→ **WORK ORDER**
Your copy should match the records below exactly, except for the pictures.

[Recorded data]

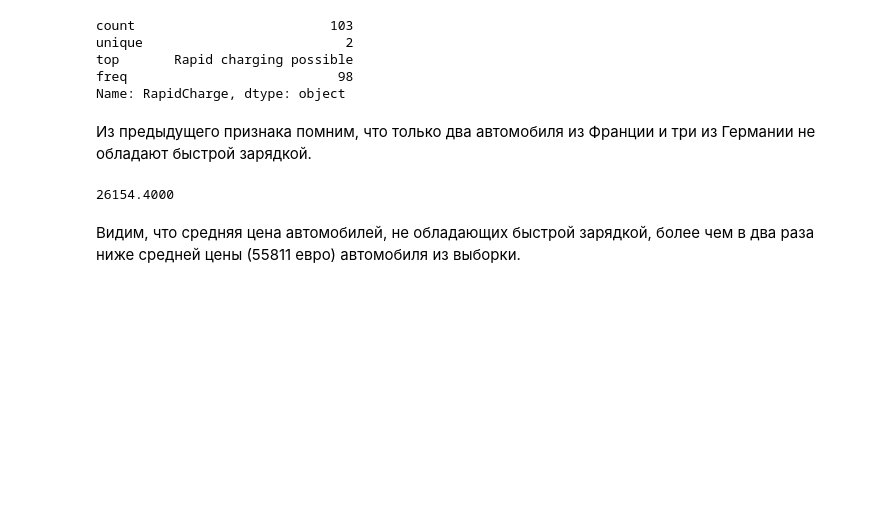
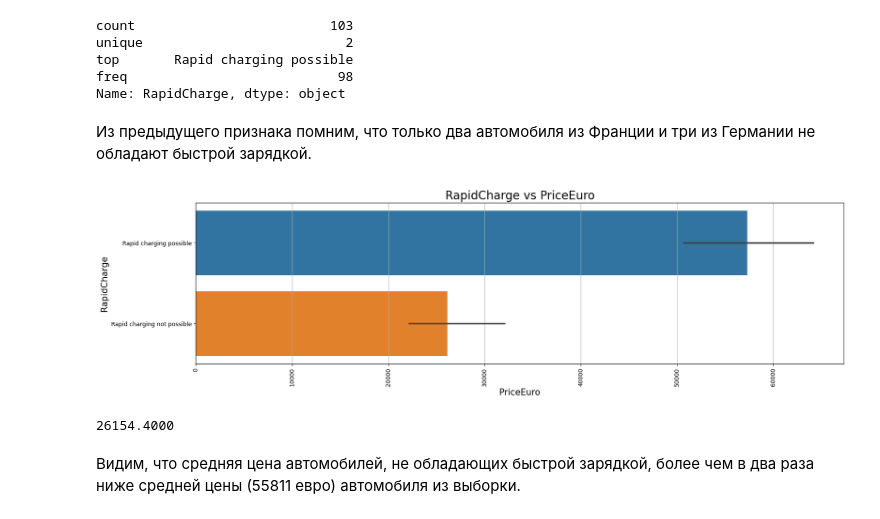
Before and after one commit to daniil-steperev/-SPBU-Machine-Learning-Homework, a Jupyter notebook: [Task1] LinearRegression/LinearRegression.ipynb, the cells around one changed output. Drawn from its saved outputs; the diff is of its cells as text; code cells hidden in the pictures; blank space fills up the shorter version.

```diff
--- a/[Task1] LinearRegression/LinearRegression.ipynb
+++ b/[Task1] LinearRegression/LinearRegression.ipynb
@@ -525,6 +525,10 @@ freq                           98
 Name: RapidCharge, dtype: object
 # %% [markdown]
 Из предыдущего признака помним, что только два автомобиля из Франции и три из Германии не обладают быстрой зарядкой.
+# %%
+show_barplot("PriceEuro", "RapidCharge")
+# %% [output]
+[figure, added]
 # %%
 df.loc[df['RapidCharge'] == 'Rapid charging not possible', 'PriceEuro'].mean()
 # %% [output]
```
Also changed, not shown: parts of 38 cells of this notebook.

→ **THE ANSWER**
Before and after one commit to daniil-steperev/-SPBU-Machine-Learning-Homework, a Jupyter notebook: [Task1] LinearRegression/LinearRegression.ipynb, the cells around one changed output. Drawn from its saved outputs; the diff is of its cells as text; code cells hidden in the pictures; blank space fills up the shorter version.

```diff
--- a/[Task1] LinearRegression/LinearRegression.ipynb
+++ b/[Task1] LinearRegression/LinearRegression.ipynb
@@ -525,6 +525,10 @@ freq                           98
 Name: RapidCharge, dtype: object
 # %% [markdown]
 Из предыдущего признака помним, что только два автомобиля из Франции и три из Германии не обладают быстрой зарядкой.
+# %%
+show_barplot("PriceEuro", "RapidCharge")
+# %% [output]
+[figure, added]
 # %%
 df.loc[df['RapidCharge'] == 'Rapid charging not possible', 'PriceEuro'].mean()
 # %% [output]
```
Also changed, not shown: parts of 38 cells of this notebook.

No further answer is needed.